MediaFile

At Chicago Sun-Times, portrait of a newspaper investor

It’s not every day that you get people who are anxious to tell you that they’re investing in newspapers, that great industry sector that took a swan dive into an empty swimming pool over the past couple years. Private equity firms that are getting into that game again are just that — PRIVATE.

The latest buyers of the Chicago Sun-Times and parent company Sun-Times Media Group identified themselves on Friday, however, and we’d like to share their names with you too. Good luck with the newspaper game.

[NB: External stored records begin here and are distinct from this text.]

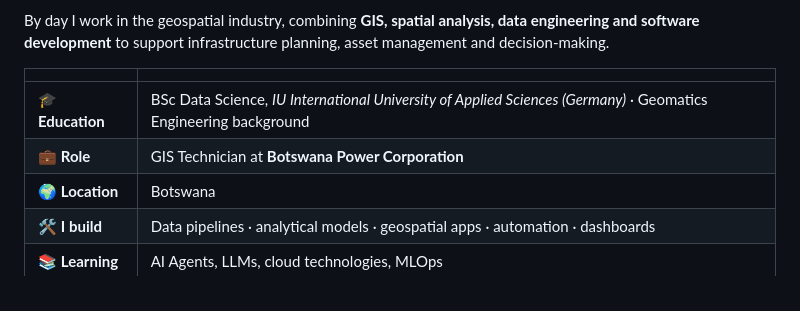
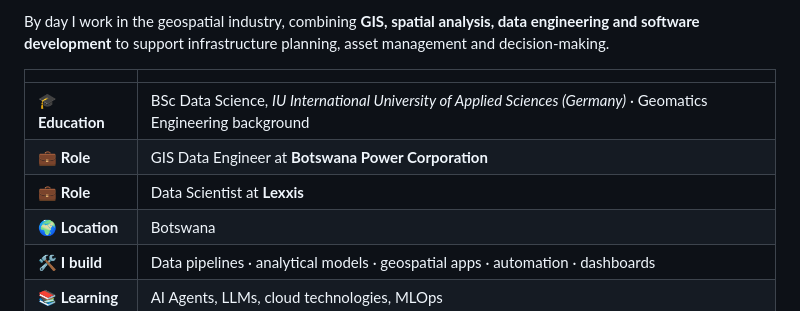
Before and after one commit to ChristopherMasukume/ChristopherMasukume, a Markdown page: README.md, the part around the change. GitHub-like rendering.

```diff
--- a/README.md
+++ b/README.md
@@ -26,7 +26,8 @@ By day I work in the geospatial industry, combining **GIS, spatial analysis, dat
 |  |  |
 |---|---|
 | 🎓 **Education** | BSc Data Science, *IU International University of Applied Sciences (Germany)* · Geomatics Engineering background |
-| 💼 **Role** | GIS Technician at **Botswana Power Corporation** |
+| 💼 **Role** | GIS Data Engineer at **Botswana Power Corporation** |
+| 💼 **Role** | Data Scientist at **Lexxis** |
 | 🌍 **Location** | Botswana |
 | 🛠 **I build** | Data pipelines · analytical models · geospatial apps · automation · dashboards |
 | 📚 **Learning** | AI Agents, LLMs, cloud technologies, MLOps |
```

    Jim Tyree, Chairman and CEO of Mesirow Financial, Managing Member, Sun-Times Media Holdings, LLC Andrew Agostini, Principal and Owner, J.L. Woode Ltd. Kevin Flynn, Chairman and Chief Executive Officer, Emerald Ventures, Inc. Ed Heil, Investor and Entrepreneur Michael Mackey, Senior Managing Director, Insurance Services, Mesirow Financial William Parrillo and Robert Parrillo, Private Investors Richard Price, President and Chief Operating Officer, Mesirow Financial Ed Ross, Principal and Owner, J.L. Woode Ltd. W. Rockwell “Rocky” Wirtz, President, Wirtz Corporation Bruce Young, Vice Chairman, Mesirow Financial

The Sun-Times’s website, by the way, has some mugshots. The rival Chicago Tribune tells us that the list is “studded with colorful Chicagoans.” Hopefully Saturday’s newspaper story will say why they are. I’m not a Chicagoan myself, so I’m relying on you readers to tell us why these people are colorful.

The New York Times tries local news, far away

If you read often enough about the supposed death of the newspaper business, you would think that the nation’s newsrooms are increasingly depopulated, barren places, with darkened offices and empty cubicles… the occasional tumbleweed blowing past. (Actually,  large stretches of Tribune Co’s New York bureau look just like that, as I saw earlier this year).

In San Francisco, Chicago and other metropolitan centers, you would be wrong. It’s true that both cities bear unfortunate marks of how rough the advertising decline, rise of the Internet and financial crisis have treated their news operations: Hearst was toying with shutting down the San Francisco Chronicle, and Chicago’s leading daily papers, the Tribune and the Sun-Times, are owned by bankrupt companies. Improbably enough, both are turning into hot spots for local news competition.

The New York Times and Wall Street Journal are fighting over San Francisco, and a private equity guy has teamed up with KQED and UC Berkeley to try a nonprofit local news experiment. And now, the Times reported on Wednesday, it is targeting some other cities, including Chicago. Here is an excerpt from reporter Richard Perez-Pena’s writeup on the Times’s decoder blog:

Wall Street Journal finds friend in Chicago

…And we’re not talking about Tribune Chief Executive Sam Zell. We Mean Coleen Davison, private citizen, and resident of Chicago, Illinois.

The Wall Street Journal turned a letter from Davison, a former Chicago Tribune subscriber, into an advertisement — that it tried to run in the Trib. Trouble is, that paper declined to run the ad. Now, it’s running in the Chicago Sun-Times, the Trib’s rival.

Here’s some of her letter:

Our growing discontent with the Tribune’s diminishing quality became intolerable after their redesign last fall, and led us to explore other news options. We settled on the WSJ after perusing several different newspapers, even though neither my husband nor I are particularly involved in the financial world. … While the focus is obviously on the business sector, there is so much to be gleaned about our world from your reporting. Your journalists/contributors clearly know their subjects. Articles are presented articulately and coherently. Your coverage of world news and your human interest pieces are insightful, engaging and thought provoking. And I LOVE your editorial pages-just when I had begun to think common sense was a lost art, I’ve discovered the WSJ!

Sam Zell ‘chastises’ his intern

Tribune Co.’s new owner, billionaire and orator nonpareil Sam Zell, let Chicago Tribune intern Katie Hamilton know exactly what he thought about her recent prank on rival paper the Chicago Sun-Times — one that has produced its fair share of chatter in the Windy City.

Hamilton and her colleagues submitted a music video that they sent to the Sun-Times, which offered a cash prize to whomever could produce the best video protesting Zell’s plan to sell the naming rights to the city’s historic Wrigley Field.

Here’s the memo that Zell sent to Tribune employees and that we got hold of: